“Hey, how’s it going?” “Good! How are you?” “Good!” …
“Sorry” is the most over-used word in my vocabulary. A few months ago, somebody told me I say “sorry” too much, and I immediately apologized. Now, I’ve broken it down, and there are two kinds of apologies that aren’t actually apologies.
- Things we feel bad about, but did not have control over.
In order for an apology to be meaningful, it has to satisfy both of these criteria: you have to be responsible for what happened, and you have to regret what you did. If not, you are saturating the market with meaningless apologies. The one thing I actually understand about Economics is that when there’s an excessive supply of something, the value of that good decreases. Another Peddie teacher told me about an apology email she received from a student last term, I’m going to read it to you, get ready, because it’ll be over before you know what hit you:
“Sorry about sleeping in class today (DNO)”
If we were playing The Price is Right right now, how much would that apology be worth to you? Sorry about sleeping in class, DNO - you just decreased the value of your apology.
In this way, words are similar to currency. We can manufacture as many of them as we want, but we need to remember – inflation applies. If you need a visual, think of Germany in the 1920s. They printed all this money to bail the country out of debt, and it became so worthless that people started using it as wallpaper, kindling, and toilet paper. It seems like a stupidly easy solution, but you can’t just print more money, and you can’t just say more “sorrys.” The real solution is to save your apologies for when you really mean it.
This idea leads us to Number two: Promises.
A lot of the talks you hear in this room are about saying “yes.” Just like groundhogs and robins, you’ll know it’s spring when nostalgic seniors start climbing up here to remind you, Peddie is an incredible place, take advantage of every opportunity, Carpe Diem… and they’re right.

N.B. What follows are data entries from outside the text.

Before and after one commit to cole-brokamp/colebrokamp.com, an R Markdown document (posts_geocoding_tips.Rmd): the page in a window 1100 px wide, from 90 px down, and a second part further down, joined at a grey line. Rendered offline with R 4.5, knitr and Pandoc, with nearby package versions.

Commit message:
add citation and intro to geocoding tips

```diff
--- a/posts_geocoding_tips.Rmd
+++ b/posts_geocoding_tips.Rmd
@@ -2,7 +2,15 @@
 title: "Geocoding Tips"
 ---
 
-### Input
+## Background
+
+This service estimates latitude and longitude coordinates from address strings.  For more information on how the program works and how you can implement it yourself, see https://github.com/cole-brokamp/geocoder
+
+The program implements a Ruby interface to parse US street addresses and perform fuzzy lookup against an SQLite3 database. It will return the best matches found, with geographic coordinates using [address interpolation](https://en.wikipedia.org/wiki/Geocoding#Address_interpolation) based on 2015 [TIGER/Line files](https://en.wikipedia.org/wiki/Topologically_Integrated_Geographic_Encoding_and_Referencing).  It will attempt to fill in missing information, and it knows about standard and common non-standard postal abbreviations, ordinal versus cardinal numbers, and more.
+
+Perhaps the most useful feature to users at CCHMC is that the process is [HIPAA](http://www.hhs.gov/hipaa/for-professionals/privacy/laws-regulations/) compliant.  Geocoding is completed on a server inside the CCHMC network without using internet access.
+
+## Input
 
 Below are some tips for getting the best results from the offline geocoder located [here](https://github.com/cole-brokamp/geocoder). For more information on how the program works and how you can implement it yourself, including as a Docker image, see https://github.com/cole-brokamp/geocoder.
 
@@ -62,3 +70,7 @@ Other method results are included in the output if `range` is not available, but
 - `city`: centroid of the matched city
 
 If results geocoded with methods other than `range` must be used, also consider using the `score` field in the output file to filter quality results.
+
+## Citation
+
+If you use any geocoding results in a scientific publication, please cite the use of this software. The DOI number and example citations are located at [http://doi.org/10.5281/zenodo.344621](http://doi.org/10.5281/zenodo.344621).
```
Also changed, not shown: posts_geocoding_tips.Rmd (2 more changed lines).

But the less glamorous flipside that doesn’t get talked about nearly as much is that it’s also important to learn how to say no to stuff.